**Information given:**
● ● ● ● ●
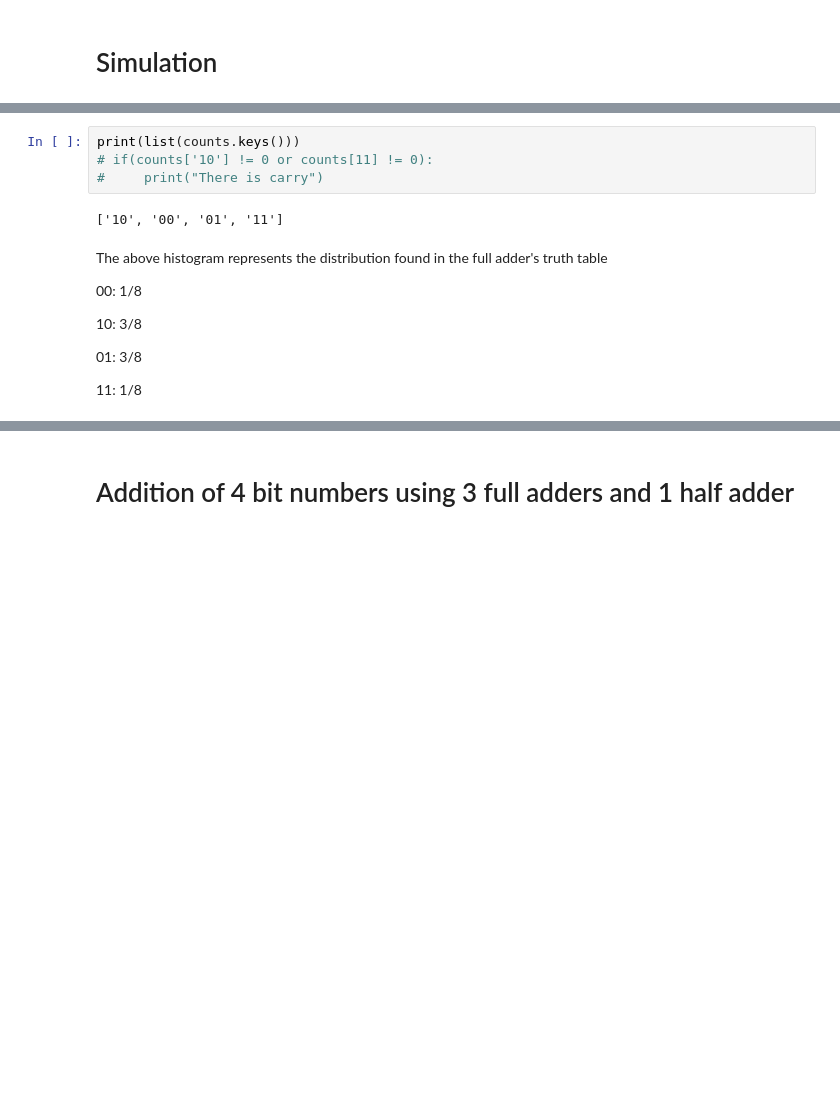
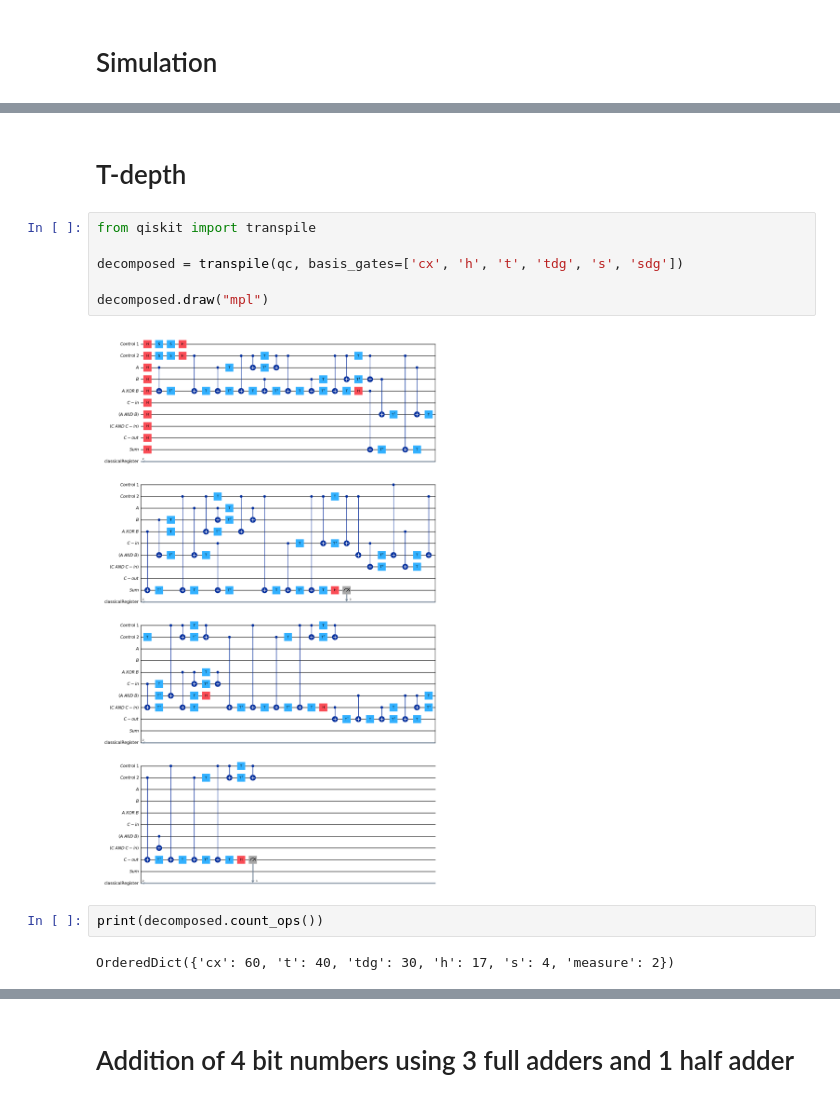
Before and after one commit to Chosen-Juan1/Quantum-computing-research, a Jupyter notebook: Quantum_Computing_Research_Tasks/Task_6_Arithmetic_Addition_Circuit.ipynb, the cells around one changed output, grey strips where cells are left out. Cells and saved outputs as stored; diff of their text form; blank space fills up the shorter version.

Commit message:
Added the following metrics to 1-bit full adder: Sim Circuit's depth vs real circuit's depth, Error rate, and T-depth

```diff
--- a/Quantum_Computing_Research_Tasks/Task_6_Arithmetic_Addition_Circuit.ipynb
+++ b/Quantum_Computing_Research_Tasks/Task_6_Arithmetic_Addition_Circuit.ipynb
@@ -294,16 +338,14 @@ DataBin(classicalRegister=BitArray(<shape=(), num_shots=4096, num_bits=2>))
+# %% [markdown]
+# T-depth
 # %%
-print(list(counts.keys()))
-# if(counts['10'] != 0 or counts[11] != 0):
-#     print("There is carry")
+from qiskit import transpile
+
+decomposed = transpile(qc, basis_gates=['cx', 'h', 't', 'tdg', 's', 'sdg'])
+
+decomposed.draw("mpl")
 # %% [output]
-['10', '00', '01', '11']
+[figure, added]
-# %% [markdown]
-The above histogram represents the distribution found in the full adder's truth table
-
-00: 1/8
-
-10: 3/8
-
-01: 3/8
-
-11: 1/8
+# %%
+print(decomposed.count_ops())
+# %% [output]
+OrderedDict({'cx': 60, 't': 40, 'tdg': 30, 'h': 17, 's': 4, 'measure': 2})
```
Also changed, not shown: parts of 11 cells of this notebook.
● ● ● ● ●
**Work instructions:** Each entry above should come back word for word, and no picture should come with it.

**Task output:**
Before and after one commit to Chosen-Juan1/Quantum-computing-research, a Jupyter notebook: Quantum_Computing_Research_Tasks/Task_6_Arithmetic_Addition_Circuit.ipynb, the cells around one changed output, grey strips where cells are left out. Cells and saved outputs as stored; diff of their text form; blank space fills up the shorter version.

Commit message:
Added the following metrics to 1-bit full adder: Sim Circuit's depth vs real circuit's depth, Error rate, and T-depth

```diff
--- a/Quantum_Computing_Research_Tasks/Task_6_Arithmetic_Addition_Circuit.ipynb
+++ b/Quantum_Computing_Research_Tasks/Task_6_Arithmetic_Addition_Circuit.ipynb
@@ -294,16 +338,14 @@ DataBin(classicalRegister=BitArray(<shape=(), num_shots=4096, num_bits=2>))
+# %% [markdown]
+# T-depth
 # %%
-print(list(counts.keys()))
-# if(counts['10'] != 0 or counts[11] != 0):
-#     print("There is carry")
+from qiskit import transpile
+
+decomposed = transpile(qc, basis_gates=['cx', 'h', 't', 'tdg', 's', 'sdg'])
+
+decomposed.draw("mpl")
 # %% [output]
-['10', '00', '01', '11']
+[figure, added]
-# %% [markdown]
-The above histogram represents the distribution found in the full adder's truth table
-
-00: 1/8
-
-10: 3/8
-
-01: 3/8
-
-11: 1/8
+# %%
+print(decomposed.count_ops())
+# %% [output]
+OrderedDict({'cx': 60, 't': 40, 'tdg': 30, 'h': 17, 's': 4, 'measure': 2})
```
Also changed, not shown: parts of 11 cells of this notebook.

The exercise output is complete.